“The Food Safety Modernization Act is an update of federal laws for food safety,” said Julie Northcutt, professor and Clemson University Cooperative Extension Service Program team leader for Food Safety and Nutrition. “Prior to the passage of this act, we were operating under the Food, Drug and Cosmetic Act of 1938. This is the biggest overhaul of our food safety system in about 80 years.”

The Produce Safety Rule is one component of the Food Safety Modernization Act (FSMA) and applies to produce that may be consumed raw by humans. It affects farmers in South Carolina who grow peaches, melons, berries, cucumbers, squash, tomatoes, kale, broccoli, spinach and other fresh produce. Clemson experts are working with members of the South Carolina Department of Agriculture to design plans to assist South Carolina farmers with the new law, including hiring new people at both institutions.

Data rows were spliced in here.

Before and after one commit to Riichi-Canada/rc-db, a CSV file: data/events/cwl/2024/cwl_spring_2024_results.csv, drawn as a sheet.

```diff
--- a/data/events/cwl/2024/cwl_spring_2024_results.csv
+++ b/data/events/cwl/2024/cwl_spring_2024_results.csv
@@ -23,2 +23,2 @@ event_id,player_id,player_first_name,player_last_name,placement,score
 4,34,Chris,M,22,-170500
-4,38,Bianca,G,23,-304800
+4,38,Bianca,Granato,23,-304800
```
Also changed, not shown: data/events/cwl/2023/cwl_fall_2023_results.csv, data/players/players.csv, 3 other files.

“This Rule establishes standards for growing, harvesting, packing and holding produce on farms,” said Scott Whiteside, professor and Extension specialist. “This law is designed to shift the focus from responding to foodborne illness outbreaks to preventing foodborne illness outbreaks. We will be working with members of the South Carolina Department of Agriculture to assist our farmers in becoming compliant with this new rule.”

One of the requirements of this new legislation is for each food processing facility to have at least one PCQI to oversee or conduct preparation of a food safety plan, reanalysis of the food safety plan, validation of preventive controls and review of records. Becoming a PCQI requires successful completion of an FDA-approved training in the development and application of risk-based preventive controls, or have this training through approved qualified job experience.

Cost of the training is $750 and includes a Preventive Control Guide, Association of Food and Drug Officials (AFDO) certification fee, Preventive Control Exercise Book, lunch and snacks. Individuals successfully completing this course and passing the course exam will become a PCQI and can perform all the food safety activities as outlined in FSMA.

Class size is limited to 25 participants. To register, go to http://bit.ly/2jPzSa2.

Anyone with questions about the training can contact Adair Hoover, cpope@clemson.edu.

FSMA is a comprehensive law; the Produce Safety Rule is only one of seven key elements it covers.  Farmers who are not exempt from the Produce Safety Rule should attend training to help them document safe-handling practices on the five areas covered in the rule. For a complete list of exemptions to the rule, read the FSMA Final Rule on Produce Safety. The FDA has published a flow chart to help identify who is exempt and who is not exempt.

The FSMA also covers human food (in addition to fresh produce) and animal food.

According to the Centers for Disease Control and Prevention, about 48 million people (1 in 6 Americans) get sick, 128,000 are hospitalized and 3,000 die each year from foodborne diseases. A study by the FDA of foodborne disease outbreaks between 1996 and 2010 showed approximately 131 produce-related reported outbreaks, resulting in 14,350 outbreak-related illnesses, 1,382 hospitalizations and 34 deaths. The study also showed that contamination was likely to have happened early in the production chain, during growing, harvesting, manufacturing, processing, packing, holding or transportation. These outbreaks were associated with approximately 20 different fresh produce commodities. FDA officials said the passage of FSMA enables the administration to better protect public health by strengthening the food safety system. This law allows FDA officials to focus more on preventing food safety problems rather than relying primarily on reacting to problems after they occur.